Ford injects €1.7 billion into Jaguar
Ford has injected another $2.1 billion (€1.7 billion) into Jaguar Cars to cover heavy losses and investment writedowns at its British luxury car subsidiary, the company said on Friday.
The move marks the second time within two years that Ford has had to recapitalise Jaguar, which has battled weak sales.
"The money is correct as a recapitalisation," Jaguar spokesman Don Hume said, confirming press reports. "It takes the form of preference shares issued to Ford Motor Co. If nothing else it underlines, despite recent rumors, Ford's ongoing commitment to Jaguar," Hume added, but would not comment on whether more such operations might be needed.
Jaguar's unconsolidated British operations had a pretax loss of £430 million (€630 million) in 2004, including an asset impairment charge of £173 million pounds (€253 million). That narrowed its 2003 loss of £601.1 million (€876 million), including an impairment charge of £534 million (€782 million).

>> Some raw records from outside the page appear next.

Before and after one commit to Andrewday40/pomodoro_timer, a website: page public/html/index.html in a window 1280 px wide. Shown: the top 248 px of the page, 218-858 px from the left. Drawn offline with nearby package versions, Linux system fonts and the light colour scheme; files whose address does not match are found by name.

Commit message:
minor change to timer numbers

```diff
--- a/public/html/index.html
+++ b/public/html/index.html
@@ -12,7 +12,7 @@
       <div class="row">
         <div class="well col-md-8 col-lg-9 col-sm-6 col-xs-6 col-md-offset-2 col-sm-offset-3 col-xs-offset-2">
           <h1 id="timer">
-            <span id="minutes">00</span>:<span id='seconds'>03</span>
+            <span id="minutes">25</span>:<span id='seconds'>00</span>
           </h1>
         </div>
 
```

Ford does not break out separate profit statements for Jaguar, and in September declined to repeat its earlier forecast that it would break even by 2007.
The move by Ford to prop up Jaguar is no surprise given the expensive restructuring the brand is working through, but it poses another headache for Ford managers grappling with problems on the home front. Ford is set to announce sweeping job cuts and plant closures in North America next month, to address mounting losses on its car business there.
Ford bought Jaguar in 1989 for £1.6 billion pounds, or about €2.4 billion, but has struggled to make money with the brand, part of its Premier Automotive Group. PAG also includes Volvo, Land Rover and Aston Martin.
PAG had a third-quarter 2005 pretax loss of €91 million.
PAG and Ford of Europe head Lewis Booth told Reuters this month that Jaguar was not for sale despite market talk of this.
Under pressure to curtail losses at Jaguar, Ford last year cut 1,150 Jaguar jobs in England, scaled back production at the Browns Lane plant in Coventry and shifted output to another factory near Birmingham.
Now Ford is considering the sale of its historic Browns Lane plant that was the home of its iconic Jaguar brand since 1928.
Acknowledging that it was building too many cars, Jaguar last year lopped 15,000 units of planned output to help shore up pricing power in an increasingly competitive premium car market. It also pulled out of the US daily rental business this year as it adjusted production volume to meet demand.
Jaguar sales in the key US market fell 34.4 per cent in the first 11 months of this year to 42,458 units, while new car registrations of Jaguars in Europe fell 23.1 per cent to 43,045 cars.